## PROBLEM DESCRIPTION
Omit every picture and write out the rest of the records exactly.

(Change detection outputs)
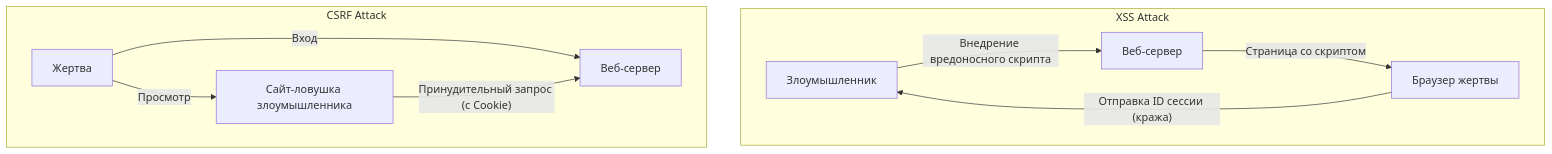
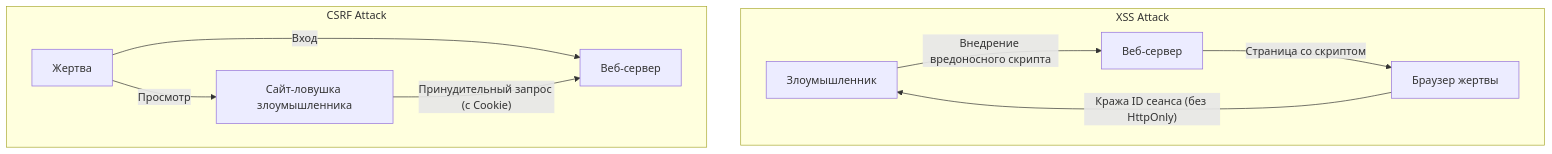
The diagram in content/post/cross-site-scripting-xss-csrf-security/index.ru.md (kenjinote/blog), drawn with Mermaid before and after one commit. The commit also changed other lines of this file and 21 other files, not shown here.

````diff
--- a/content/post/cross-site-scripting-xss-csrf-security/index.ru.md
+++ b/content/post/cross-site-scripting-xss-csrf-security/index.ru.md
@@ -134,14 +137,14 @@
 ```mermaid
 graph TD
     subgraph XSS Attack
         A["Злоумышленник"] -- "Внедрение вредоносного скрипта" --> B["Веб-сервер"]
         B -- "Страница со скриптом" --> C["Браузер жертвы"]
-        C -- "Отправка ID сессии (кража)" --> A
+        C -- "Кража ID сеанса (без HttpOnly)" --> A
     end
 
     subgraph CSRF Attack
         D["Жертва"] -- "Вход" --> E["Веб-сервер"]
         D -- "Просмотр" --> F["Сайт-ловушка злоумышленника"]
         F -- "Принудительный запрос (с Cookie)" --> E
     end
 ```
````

## EXPECTED ANSWER
The diagram in content/post/cross-site-scripting-xss-csrf-security/index.ru.md (kenjinote/blog), drawn with Mermaid before and after one commit. The commit also changed other lines of this file and 21 other files, not shown here.

````diff
--- a/content/post/cross-site-scripting-xss-csrf-security/index.ru.md
+++ b/content/post/cross-site-scripting-xss-csrf-security/index.ru.md
@@ -134,14 +137,14 @@
 ```mermaid
 graph TD
     subgraph XSS Attack
         A["Злоумышленник"] -- "Внедрение вредоносного скрипта" --> B["Веб-сервер"]
         B -- "Страница со скриптом" --> C["Браузер жертвы"]
-        C -- "Отправка ID сессии (кража)" --> A
+        C -- "Кража ID сеанса (без HttpOnly)" --> A
     end
 
     subgraph CSRF Attack
         D["Жертва"] -- "Вход" --> E["Веб-сервер"]
         D -- "Просмотр" --> F["Сайт-ловушка злоумышленника"]
         F -- "Принудительный запрос (с Cookie)" --> E
     end
 ```
````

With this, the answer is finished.